Pick out all lines of the entries that include the word "letra" and copy them.

- - -

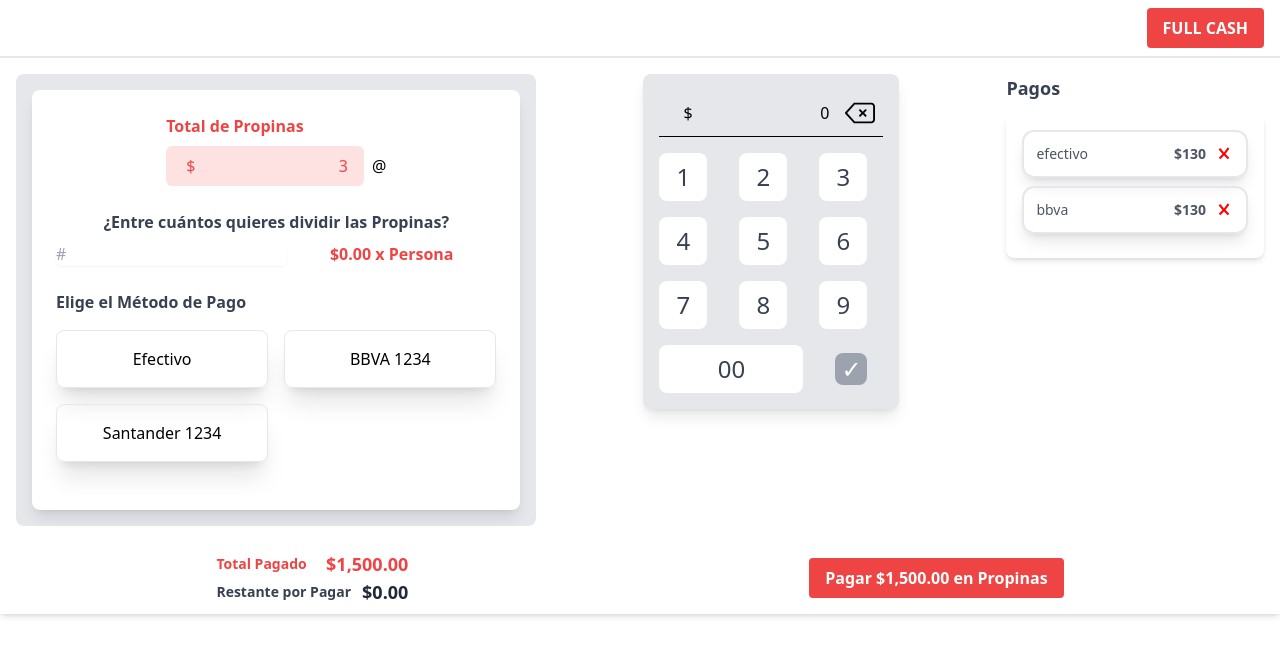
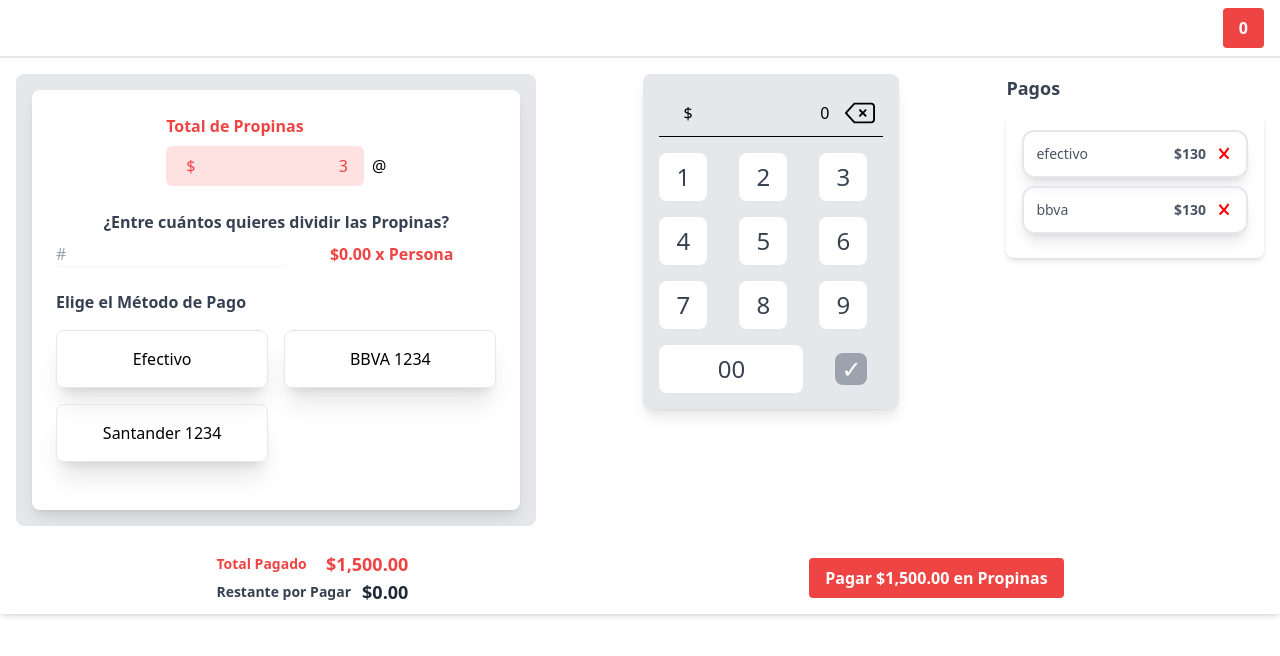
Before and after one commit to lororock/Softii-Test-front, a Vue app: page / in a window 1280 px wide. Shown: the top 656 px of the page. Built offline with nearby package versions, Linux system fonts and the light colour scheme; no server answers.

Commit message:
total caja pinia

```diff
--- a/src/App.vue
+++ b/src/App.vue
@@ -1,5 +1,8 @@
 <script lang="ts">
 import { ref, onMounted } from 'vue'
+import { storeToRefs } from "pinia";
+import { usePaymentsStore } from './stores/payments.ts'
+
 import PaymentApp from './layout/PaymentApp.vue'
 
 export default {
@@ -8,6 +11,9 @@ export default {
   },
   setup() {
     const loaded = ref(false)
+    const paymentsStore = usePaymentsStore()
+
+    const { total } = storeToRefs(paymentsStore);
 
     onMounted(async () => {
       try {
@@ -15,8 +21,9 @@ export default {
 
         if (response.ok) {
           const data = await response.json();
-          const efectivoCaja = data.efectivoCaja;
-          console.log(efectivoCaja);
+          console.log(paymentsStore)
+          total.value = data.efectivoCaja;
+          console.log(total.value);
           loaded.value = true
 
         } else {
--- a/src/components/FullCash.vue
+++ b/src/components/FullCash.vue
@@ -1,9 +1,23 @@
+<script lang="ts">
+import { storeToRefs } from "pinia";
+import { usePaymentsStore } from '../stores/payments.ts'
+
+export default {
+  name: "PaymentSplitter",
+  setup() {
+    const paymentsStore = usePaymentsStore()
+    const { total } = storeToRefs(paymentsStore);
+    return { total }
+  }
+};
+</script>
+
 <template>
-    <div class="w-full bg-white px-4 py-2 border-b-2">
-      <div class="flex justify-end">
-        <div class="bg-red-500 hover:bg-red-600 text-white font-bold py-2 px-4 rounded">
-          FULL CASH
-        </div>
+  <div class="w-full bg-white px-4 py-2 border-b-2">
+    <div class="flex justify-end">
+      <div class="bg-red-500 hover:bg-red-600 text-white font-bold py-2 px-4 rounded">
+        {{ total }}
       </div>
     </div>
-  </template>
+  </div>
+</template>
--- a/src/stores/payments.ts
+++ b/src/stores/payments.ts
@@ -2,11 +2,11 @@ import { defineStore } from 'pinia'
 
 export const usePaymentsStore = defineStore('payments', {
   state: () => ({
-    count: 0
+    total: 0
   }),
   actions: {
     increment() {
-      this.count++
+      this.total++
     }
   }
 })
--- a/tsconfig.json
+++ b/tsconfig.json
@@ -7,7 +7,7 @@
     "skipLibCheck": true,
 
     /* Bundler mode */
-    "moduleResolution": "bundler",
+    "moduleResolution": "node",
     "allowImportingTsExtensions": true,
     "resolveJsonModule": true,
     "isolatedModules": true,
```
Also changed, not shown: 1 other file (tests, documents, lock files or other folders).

- - -

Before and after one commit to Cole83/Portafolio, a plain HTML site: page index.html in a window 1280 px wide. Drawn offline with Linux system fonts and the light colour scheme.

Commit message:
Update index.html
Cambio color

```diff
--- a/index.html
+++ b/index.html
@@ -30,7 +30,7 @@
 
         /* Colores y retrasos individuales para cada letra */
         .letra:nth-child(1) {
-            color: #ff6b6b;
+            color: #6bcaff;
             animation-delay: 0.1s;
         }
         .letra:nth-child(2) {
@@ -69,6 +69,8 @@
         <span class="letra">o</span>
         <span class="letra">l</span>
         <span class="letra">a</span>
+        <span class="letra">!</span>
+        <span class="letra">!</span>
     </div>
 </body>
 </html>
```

- - -

TASK OUTPUT:
         /* Colores y retrasos individuales para cada letra */
         .letra:nth-child(1) {
         .letra:nth-child(2) {
         <span class="letra">o</span>
         <span class="letra">l</span>
         <span class="letra">a</span>
+        <span class="letra">!</span>
+        <span class="letra">!</span>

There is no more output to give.